===== Record set =====

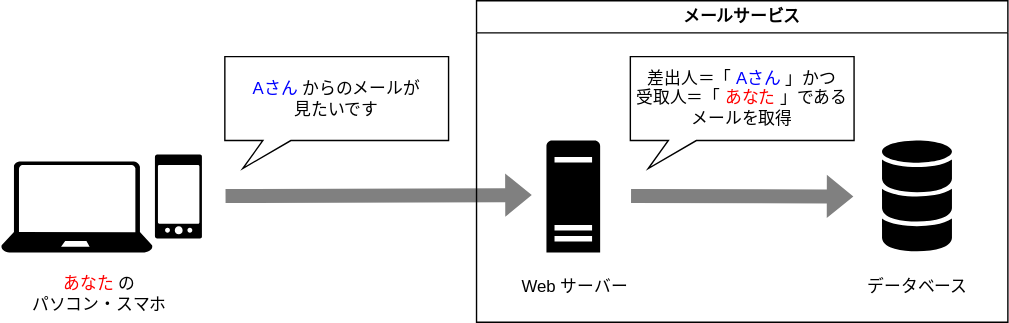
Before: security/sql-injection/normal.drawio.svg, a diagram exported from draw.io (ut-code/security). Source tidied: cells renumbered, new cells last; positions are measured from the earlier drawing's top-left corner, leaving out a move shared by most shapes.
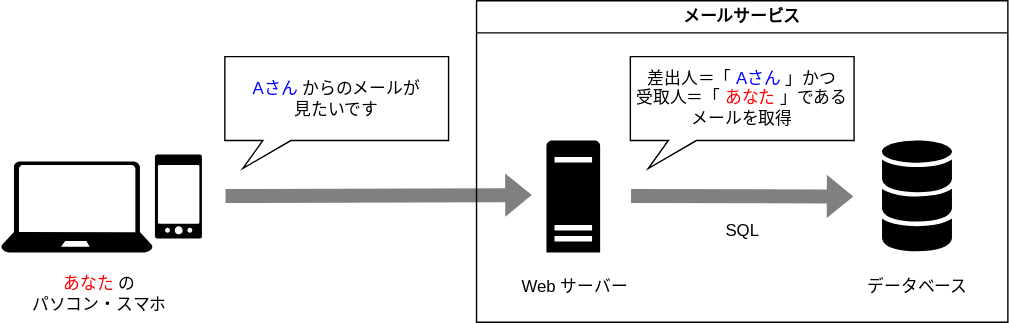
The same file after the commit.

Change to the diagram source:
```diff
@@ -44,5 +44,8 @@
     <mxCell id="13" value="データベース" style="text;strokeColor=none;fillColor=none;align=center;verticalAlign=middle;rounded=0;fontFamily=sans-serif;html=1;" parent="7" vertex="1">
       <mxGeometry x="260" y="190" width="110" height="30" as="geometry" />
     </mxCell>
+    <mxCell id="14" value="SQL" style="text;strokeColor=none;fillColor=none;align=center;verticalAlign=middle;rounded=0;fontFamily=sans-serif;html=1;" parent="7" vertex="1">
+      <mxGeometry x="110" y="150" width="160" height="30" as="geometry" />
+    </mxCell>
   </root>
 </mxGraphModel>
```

=====

Exactly as written, restate all of the data, leaving out the images.

Before: security/sql-injection/normal.drawio.svg, a diagram exported from draw.io (ut-code/security). Source tidied: cells renumbered, new cells last; positions are measured from the earlier drawing's top-left corner, leaving out a move shared by most shapes.
The same file after the commit.

Change to the diagram source:
```diff
@@ -44,5 +44,8 @@
     <mxCell id="13" value="データベース" style="text;strokeColor=none;fillColor=none;align=center;verticalAlign=middle;rounded=0;fontFamily=sans-serif;html=1;" parent="7" vertex="1">
       <mxGeometry x="260" y="190" width="110" height="30" as="geometry" />
     </mxCell>
+    <mxCell id="14" value="SQL" style="text;strokeColor=none;fillColor=none;align=center;verticalAlign=middle;rounded=0;fontFamily=sans-serif;html=1;" parent="7" vertex="1">
+      <mxGeometry x="110" y="150" width="160" height="30" as="geometry" />
+    </mxCell>
   </root>
 </mxGraphModel>
```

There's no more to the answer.